By Lidia Kelly and Maya Dyakina
MOSCOW (Reuters) - Konstantin owns apartments in Moscow and London, drives a $150,000 Mercedes-Benz car and buys his groceries at the expensive Azbuka Vkusa store.
At the age of 44 he is part of Russia's new generation of rich bankers, but is too cautious to let his full name be published in a country where the wealth gap generates anger and resentment.
Pensioner Lyudmila Rybakova can only dream of such a lifestyle. She has never even been to Azbuka Vkusa and makes ends meet by selling strings of dried mushrooms to supplement her 8,000 ruble ($250) monthly pension.
"With my pension? What would I buy there?
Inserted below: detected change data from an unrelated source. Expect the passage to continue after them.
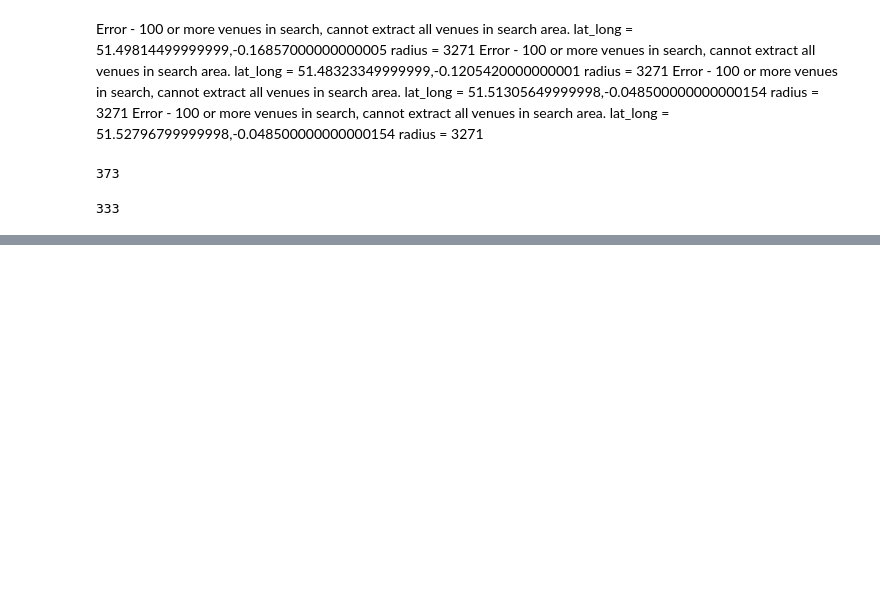
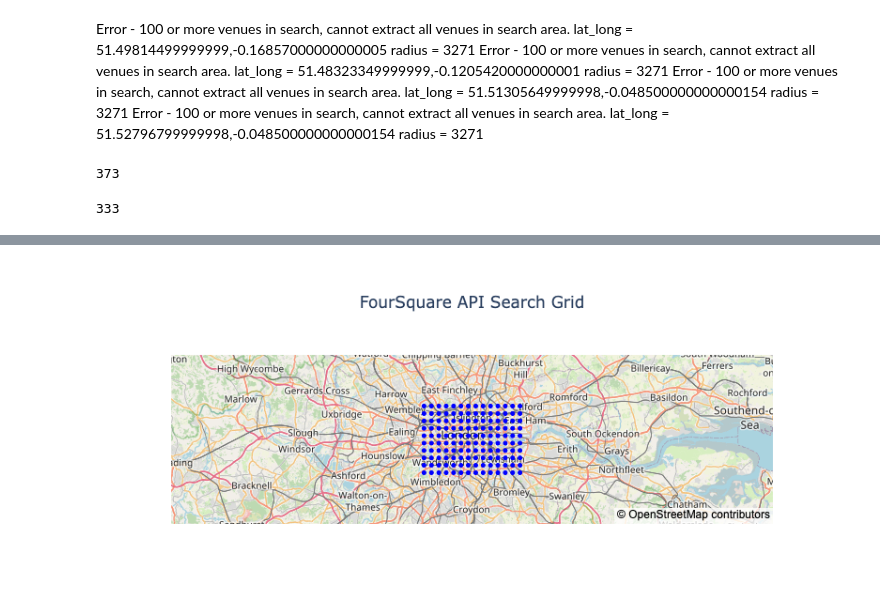
Before and after one commit to rhart-rup/Foursquare-Venue-Scraper-2023, a Jupyter notebook: Four_Square_Venue_Search.ipynb, the cells around one changed output, grey strips where cells are left out. Saved outputs shown, nothing was run; the diff lists cells and outputs as text; code cells hidden in the pictures; blank space fills up the shorter version.

Commit message:
Added visualiser for searches

```diff
--- a/Four_Square_Venue_Search.ipynb
+++ b/Four_Square_Venue_Search.ipynb
@@ -338,7 +338,9 @@ def update_grid(lat_long_searched, radius, lat_long_grid):
     return [lat_long for lat_long, T_F in zip(lat_long_grid, bools) if T_F]
 
 def check_in_radius(radius, lat_long_searched, lat_long):
-    return distance.distance(ast.literal_eval(lat_long_searched), ast.literal_eval(lat_long)).m >= radius
+    return distance.distance(ast.literal_eval(lat_long_searched), ast.literal_eval(lat_long)).m >= radius + 0.1
+
+# Note the +0.1 is due to the changing latitude / longitude values over ranges.. basically adding an error of 100cm
 # %%
 #len(lat_long_grid)
 #new_grid = update_grid(lat_long_grid[50], radius, lat_long_grid)
@@ -353,6 +355,6 @@ def check_in_radius(radius, lat_long_searched, lat_long):
 # %%
 initial_search_radius = 1000
-min_grid_radius = 127
+min_grid_radius = 30
 
 lat_tick_size, long_tick_size = find_tick_sizes(min_grid_radius)
 lat_long_grid = create_lat_long_grid(lat_tick_size, long_tick_size)
@@ -434,7 +436,7 @@ while len(lat_long_grid) > 0:
                   + f"searches had too large radius --> {fraction_of_retries:.1%}")
             initial_search_radius = int(initial_search_radius * 0.8)
             print(f"Reducing Initial Search Radius to {initial_search_radius}")
-
+        print(number_lat_long_in_last_20)
         time_last_update = time.time()
         number_lat_long_in_last_20 = 0
         number_needed_retries = 0
@@ -512,0 +503,8 @@ print(f"Error - 100 or more venues in search, cannot"
+# %%
+# Find lat and long ticksize required for a grid with separation of 3000m
+lat_tick_size, long_tick_size = find_tick_sizes(1000)
+# Create lat long grid with seperateion 3000m between tick marks that
+# bounds the square projection of the min_lat, max_lat, min_long, max_long
+lat_long_grid = create_lat_long_grid(lat_tick_size, long_tick_size)
+
+lat_long_grid[0:5]
@@ -512,0 +517,21 @@ print(f"Error - 100 or more venues in search, cannot"
+# %%
+# Convert lat_long_grid list into a list of lists where each list has
+# format [latitude, longitude, lat_long] e.g. [51.3, 0.01, '51.3,0.01']
+lat_long_split = [lat_long.split(',') + [lat_long] for lat_long in lat_long_grid]
+# Convert into a dataframe
+df_lat_long = pd.DataFrame(lat_long_split, columns = ['latitude',
+                                                      'longitude', 'lat_long'])
+# Convert the latitude and longitude columns to float
+df_lat_long[['latitude', 'longitude']] = (df_lat_long[['latitude', 'longitude']]
+                                          .applymap(float))
+# Select a lat_long value from the lat_long grid (use 55 then 30)
+lat_long_point = df_lat_long.loc[620,'lat_long']
+# Define radius from this point that we want to identify
+radius_from_point = 1000
+# Create new column that shows True or False if another point is
+# within radius_from_point of the lat_long_point.
+df_lat_long['in_radius'] = [check_in_radius(radius_from_point,
+                                            lat_long_point, lat_long)
+                            for lat_long in df_lat_long.lat_long]
+
+df_lat_long.head()
@@ -512,0 +545,9 @@ print(f"Error - 100 or more venues in search, cannot"
+# %%
+# Plot on map, with red for not unique and blue for unique
+fig = px.scatter_mapbox(df_lat_long, lat="latitude", lon="longitude", hover_name="lat_long",
+                   size_max=15, zoom=8, title='FourSquare API Search Grid', opacity = 1,
+                        color_discrete_sequence=['blue'])
+fig.update_layout(mapbox_style="open-street-map", title_text='FourSquare API Search Grid', title_x=0.5)
+fig.show()
+# %% [output]
+[figure, added]
```
Also changed, not shown: parts of 12 cells of this notebook.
It's not for people like me. It's for the rich, it's just for the rich."
The gap between rich and poor in Russia is a growing problem for Prime Minister Vladimir Putin as he prepares to return to the presidency in an election next March.
During his 12-year rule, as president and then prime minister, Russians have broadly speaking become wealthier than they were in the chaotic years following the collapse of the Soviet Union. But the citizen of Putin's Russia can easily lose even a modest sense of well being when confronted with the sometimes flamboyant ostentation of the rich.
In Soviet times privilege was often a well guarded secret.
Many people cited the wealth gap in ditching Putin's ruling party in a December 4 election that cut its majority in parliament. Continued...